▶ [WORK INSTRUCTIONS]:
Copy the data exactly.

▶ [DATASET ENTRIES]:
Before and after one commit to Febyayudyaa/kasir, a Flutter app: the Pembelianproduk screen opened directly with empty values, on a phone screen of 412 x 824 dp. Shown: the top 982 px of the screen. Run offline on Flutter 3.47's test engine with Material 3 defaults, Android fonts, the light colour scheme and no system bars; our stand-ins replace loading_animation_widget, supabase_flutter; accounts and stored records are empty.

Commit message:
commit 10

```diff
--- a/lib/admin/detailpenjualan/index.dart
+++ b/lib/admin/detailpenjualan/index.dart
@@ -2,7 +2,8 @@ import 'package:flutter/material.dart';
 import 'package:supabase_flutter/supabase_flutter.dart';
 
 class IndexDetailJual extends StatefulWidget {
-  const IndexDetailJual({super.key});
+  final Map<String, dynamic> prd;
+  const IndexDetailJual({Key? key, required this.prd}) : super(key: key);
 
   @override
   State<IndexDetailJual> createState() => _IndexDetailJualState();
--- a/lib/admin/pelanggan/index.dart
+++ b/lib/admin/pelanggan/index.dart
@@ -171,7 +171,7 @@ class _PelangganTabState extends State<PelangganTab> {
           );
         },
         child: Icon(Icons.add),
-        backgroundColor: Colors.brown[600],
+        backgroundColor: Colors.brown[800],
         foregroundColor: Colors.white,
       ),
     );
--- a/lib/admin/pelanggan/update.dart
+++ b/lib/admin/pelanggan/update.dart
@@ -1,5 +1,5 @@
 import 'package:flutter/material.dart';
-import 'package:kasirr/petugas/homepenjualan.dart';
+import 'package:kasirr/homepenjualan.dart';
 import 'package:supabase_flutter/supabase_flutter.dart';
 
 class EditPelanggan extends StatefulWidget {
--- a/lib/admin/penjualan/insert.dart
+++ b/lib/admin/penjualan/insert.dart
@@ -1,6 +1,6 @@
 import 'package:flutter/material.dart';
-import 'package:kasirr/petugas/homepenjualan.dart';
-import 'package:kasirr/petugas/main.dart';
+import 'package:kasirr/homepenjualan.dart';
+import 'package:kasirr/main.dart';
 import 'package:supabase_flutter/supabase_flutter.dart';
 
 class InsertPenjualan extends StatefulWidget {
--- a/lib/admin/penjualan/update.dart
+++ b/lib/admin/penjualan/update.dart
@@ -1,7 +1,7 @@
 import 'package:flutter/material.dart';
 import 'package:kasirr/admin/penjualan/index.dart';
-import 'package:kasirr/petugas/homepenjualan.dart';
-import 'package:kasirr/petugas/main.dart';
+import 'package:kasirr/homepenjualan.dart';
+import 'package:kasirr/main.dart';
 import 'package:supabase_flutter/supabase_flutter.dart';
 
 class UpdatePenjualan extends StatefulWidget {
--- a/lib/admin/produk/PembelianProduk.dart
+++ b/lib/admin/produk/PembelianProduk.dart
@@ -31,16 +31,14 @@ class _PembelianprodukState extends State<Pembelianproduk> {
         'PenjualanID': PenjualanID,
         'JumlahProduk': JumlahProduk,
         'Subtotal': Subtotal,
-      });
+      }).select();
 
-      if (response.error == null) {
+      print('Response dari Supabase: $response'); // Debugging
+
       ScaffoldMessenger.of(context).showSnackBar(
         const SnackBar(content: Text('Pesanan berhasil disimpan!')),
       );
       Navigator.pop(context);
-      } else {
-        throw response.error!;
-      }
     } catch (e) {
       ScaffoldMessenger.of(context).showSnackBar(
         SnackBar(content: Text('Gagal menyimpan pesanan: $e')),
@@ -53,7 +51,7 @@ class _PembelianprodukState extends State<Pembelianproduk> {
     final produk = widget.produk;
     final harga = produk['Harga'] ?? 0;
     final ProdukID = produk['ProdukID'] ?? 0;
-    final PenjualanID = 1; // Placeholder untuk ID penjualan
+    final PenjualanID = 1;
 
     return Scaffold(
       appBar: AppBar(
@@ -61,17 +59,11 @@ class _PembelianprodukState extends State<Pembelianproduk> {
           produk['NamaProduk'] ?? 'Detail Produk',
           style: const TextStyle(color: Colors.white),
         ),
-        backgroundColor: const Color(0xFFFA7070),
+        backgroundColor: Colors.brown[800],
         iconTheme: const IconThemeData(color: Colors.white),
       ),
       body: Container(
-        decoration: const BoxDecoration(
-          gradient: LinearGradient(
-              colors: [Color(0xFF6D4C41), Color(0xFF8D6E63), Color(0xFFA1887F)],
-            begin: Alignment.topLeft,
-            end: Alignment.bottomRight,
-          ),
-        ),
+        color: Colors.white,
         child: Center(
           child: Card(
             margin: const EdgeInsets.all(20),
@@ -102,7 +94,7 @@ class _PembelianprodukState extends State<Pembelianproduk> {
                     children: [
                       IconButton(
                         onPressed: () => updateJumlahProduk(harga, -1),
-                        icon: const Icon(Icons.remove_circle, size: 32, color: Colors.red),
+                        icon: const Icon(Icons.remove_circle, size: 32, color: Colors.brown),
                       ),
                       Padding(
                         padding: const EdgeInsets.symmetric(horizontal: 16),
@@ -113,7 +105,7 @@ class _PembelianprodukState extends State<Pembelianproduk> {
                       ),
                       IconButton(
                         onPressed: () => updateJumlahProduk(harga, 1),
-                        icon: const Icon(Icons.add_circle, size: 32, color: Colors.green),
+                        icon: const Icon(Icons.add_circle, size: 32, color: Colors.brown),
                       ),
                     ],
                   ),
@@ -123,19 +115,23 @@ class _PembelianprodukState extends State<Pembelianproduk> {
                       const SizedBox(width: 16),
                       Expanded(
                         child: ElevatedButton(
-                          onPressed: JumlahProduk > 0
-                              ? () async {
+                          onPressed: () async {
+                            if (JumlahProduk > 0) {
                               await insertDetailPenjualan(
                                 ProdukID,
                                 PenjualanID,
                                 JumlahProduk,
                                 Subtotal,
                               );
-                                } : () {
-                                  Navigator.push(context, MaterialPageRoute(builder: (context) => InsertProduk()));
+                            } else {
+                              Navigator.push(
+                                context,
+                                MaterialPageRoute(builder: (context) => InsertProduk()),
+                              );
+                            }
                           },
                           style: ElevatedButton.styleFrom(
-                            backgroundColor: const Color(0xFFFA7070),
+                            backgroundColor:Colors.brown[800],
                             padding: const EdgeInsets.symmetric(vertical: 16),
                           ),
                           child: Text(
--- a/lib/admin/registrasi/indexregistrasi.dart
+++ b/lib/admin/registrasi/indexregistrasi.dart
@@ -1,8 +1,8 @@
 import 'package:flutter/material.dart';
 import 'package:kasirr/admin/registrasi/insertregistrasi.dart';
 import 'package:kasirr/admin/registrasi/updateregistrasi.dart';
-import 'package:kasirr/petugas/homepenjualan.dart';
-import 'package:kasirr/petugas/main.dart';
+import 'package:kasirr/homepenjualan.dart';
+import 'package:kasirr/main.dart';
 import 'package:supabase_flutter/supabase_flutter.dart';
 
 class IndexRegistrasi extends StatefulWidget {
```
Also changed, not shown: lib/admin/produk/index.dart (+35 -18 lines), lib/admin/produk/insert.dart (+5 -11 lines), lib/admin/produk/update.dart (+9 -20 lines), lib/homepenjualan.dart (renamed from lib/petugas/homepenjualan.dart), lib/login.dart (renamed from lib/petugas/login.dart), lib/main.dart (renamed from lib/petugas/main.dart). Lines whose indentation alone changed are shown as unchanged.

▶ [RESPONSE BELOW]:
Before and after one commit to Febyayudyaa/kasir, a Flutter app: the Pembelianproduk screen opened directly with empty values, on a phone screen of 412 x 824 dp. Shown: the top 982 px of the screen. Run offline on Flutter 3.47's test engine with Material 3 defaults, Android fonts, the light colour scheme and no system bars; our stand-ins replace loading_animation_widget, supabase_flutter; accounts and stored records are empty.

Commit message:
commit 10

```diff
--- a/lib/admin/detailpenjualan/index.dart
+++ b/lib/admin/detailpenjualan/index.dart
@@ -2,7 +2,8 @@ import 'package:flutter/material.dart';
 import 'package:supabase_flutter/supabase_flutter.dart';
 
 class IndexDetailJual extends StatefulWidget {
-  const IndexDetailJual({super.key});
+  final Map<String, dynamic> prd;
+  const IndexDetailJual({Key? key, required this.prd}) : super(key: key);
 
   @override
   State<IndexDetailJual> createState() => _IndexDetailJualState();
--- a/lib/admin/pelanggan/index.dart
+++ b/lib/admin/pelanggan/index.dart
@@ -171,7 +171,7 @@ class _PelangganTabState extends State<PelangganTab> {
           );
         },
         child: Icon(Icons.add),
-        backgroundColor: Colors.brown[600],
+        backgroundColor: Colors.brown[800],
         foregroundColor: Colors.white,
       ),
     );
--- a/lib/admin/pelanggan/update.dart
+++ b/lib/admin/pelanggan/update.dart
@@ -1,5 +1,5 @@
 import 'package:flutter/material.dart';
-import 'package:kasirr/petugas/homepenjualan.dart';
+import 'package:kasirr/homepenjualan.dart';
 import 'package:supabase_flutter/supabase_flutter.dart';
 
 class EditPelanggan extends StatefulWidget {
--- a/lib/admin/penjualan/insert.dart
+++ b/lib/admin/penjualan/insert.dart
@@ -1,6 +1,6 @@
 import 'package:flutter/material.dart';
-import 'package:kasirr/petugas/homepenjualan.dart';
-import 'package:kasirr/petugas/main.dart';
+import 'package:kasirr/homepenjualan.dart';
+import 'package:kasirr/main.dart';
 import 'package:supabase_flutter/supabase_flutter.dart';
 
 class InsertPenjualan extends StatefulWidget {
--- a/lib/admin/penjualan/update.dart
+++ b/lib/admin/penjualan/update.dart
@@ -1,7 +1,7 @@
 import 'package:flutter/material.dart';
 import 'package:kasirr/admin/penjualan/index.dart';
-import 'package:kasirr/petugas/homepenjualan.dart';
-import 'package:kasirr/petugas/main.dart';
+import 'package:kasirr/homepenjualan.dart';
+import 'package:kasirr/main.dart';
 import 'package:supabase_flutter/supabase_flutter.dart';
 
 class UpdatePenjualan extends StatefulWidget {
--- a/lib/admin/produk/PembelianProduk.dart
+++ b/lib/admin/produk/PembelianProduk.dart
@@ -31,16 +31,14 @@ class _PembelianprodukState extends State<Pembelianproduk> {
         'PenjualanID': PenjualanID,
         'JumlahProduk': JumlahProduk,
         'Subtotal': Subtotal,
-      });
+      }).select();
 
-      if (response.error == null) {
+      print('Response dari Supabase: $response'); // Debugging
+
       ScaffoldMessenger.of(context).showSnackBar(
         const SnackBar(content: Text('Pesanan berhasil disimpan!')),
       );
       Navigator.pop(context);
-      } else {
-        throw response.error!;
-      }
     } catch (e) {
       ScaffoldMessenger.of(context).showSnackBar(
         SnackBar(content: Text('Gagal menyimpan pesanan: $e')),
@@ -53,7 +51,7 @@ class _PembelianprodukState extends State<Pembelianproduk> {
     final produk = widget.produk;
     final harga = produk['Harga'] ?? 0;
     final ProdukID = produk['ProdukID'] ?? 0;
-    final PenjualanID = 1; // Placeholder untuk ID penjualan
+    final PenjualanID = 1;
 
     return Scaffold(
       appBar: AppBar(
@@ -61,17 +59,11 @@ class _PembelianprodukState extends State<Pembelianproduk> {
           produk['NamaProduk'] ?? 'Detail Produk',
           style: const TextStyle(color: Colors.white),
         ),
-        backgroundColor: const Color(0xFFFA7070),
+        backgroundColor: Colors.brown[800],
         iconTheme: const IconThemeData(color: Colors.white),
       ),
       body: Container(
-        decoration: const BoxDecoration(
-          gradient: LinearGradient(
-              colors: [Color(0xFF6D4C41), Color(0xFF8D6E63), Color(0xFFA1887F)],
-            begin: Alignment.topLeft,
-            end: Alignment.bottomRight,
-          ),
-        ),
+        color: Colors.white,
         child: Center(
           child: Card(
             margin: const EdgeInsets.all(20),
@@ -102,7 +94,7 @@ class _PembelianprodukState extends State<Pembelianproduk> {
                     children: [
                       IconButton(
                         onPressed: () => updateJumlahProduk(harga, -1),
-                        icon: const Icon(Icons.remove_circle, size: 32, color: Colors.red),
+                        icon: const Icon(Icons.remove_circle, size: 32, color: Colors.brown),
                       ),
                       Padding(
                         padding: const EdgeInsets.symmetric(horizontal: 16),
@@ -113,7 +105,7 @@ class _PembelianprodukState extends State<Pembelianproduk> {
                       ),
                       IconButton(
                         onPressed: () => updateJumlahProduk(harga, 1),
-                        icon: const Icon(Icons.add_circle, size: 32, color: Colors.green),
+                        icon: const Icon(Icons.add_circle, size: 32, color: Colors.brown),
                       ),
                     ],
                   ),
@@ -123,19 +115,23 @@ class _PembelianprodukState extends State<Pembelianproduk> {
                       const SizedBox(width: 16),
                       Expanded(
                         child: ElevatedButton(
-                          onPressed: JumlahProduk > 0
-                              ? () async {
+                          onPressed: () async {
+                            if (JumlahProduk > 0) {
                               await insertDetailPenjualan(
                                 ProdukID,
                                 PenjualanID,
                                 JumlahProduk,
                                 Subtotal,
                               );
-                                } : () {
-                                  Navigator.push(context, MaterialPageRoute(builder: (context) => InsertProduk()));
+                            } else {
+                              Navigator.push(
+                                context,
+                                MaterialPageRoute(builder: (context) => InsertProduk()),
+                              );
+                            }
                           },
                           style: ElevatedButton.styleFrom(
-                            backgroundColor: const Color(0xFFFA7070),
+                            backgroundColor:Colors.brown[800],
                             padding: const EdgeInsets.symmetric(vertical: 16),
                           ),
                           child: Text(
--- a/lib/admin/registrasi/indexregistrasi.dart
+++ b/lib/admin/registrasi/indexregistrasi.dart
@@ -1,8 +1,8 @@
 import 'package:flutter/material.dart';
 import 'package:kasirr/admin/registrasi/insertregistrasi.dart';
 import 'package:kasirr/admin/registrasi/updateregistrasi.dart';
-import 'package:kasirr/petugas/homepenjualan.dart';
-import 'package:kasirr/petugas/main.dart';
+import 'package:kasirr/homepenjualan.dart';
+import 'package:kasirr/main.dart';
 import 'package:supabase_flutter/supabase_flutter.dart';
 
 class IndexRegistrasi extends StatefulWidget {
```
Also changed, not shown: lib/admin/produk/index.dart (+35 -18 lines), lib/admin/produk/insert.dart (+5 -11 lines), lib/admin/produk/update.dart (+9 -20 lines), lib/homepenjualan.dart (renamed from lib/petugas/homepenjualan.dart), lib/login.dart (renamed from lib/petugas/login.dart), lib/main.dart (renamed from lib/petugas/main.dart). Lines whose indentation alone changed are shown as unchanged.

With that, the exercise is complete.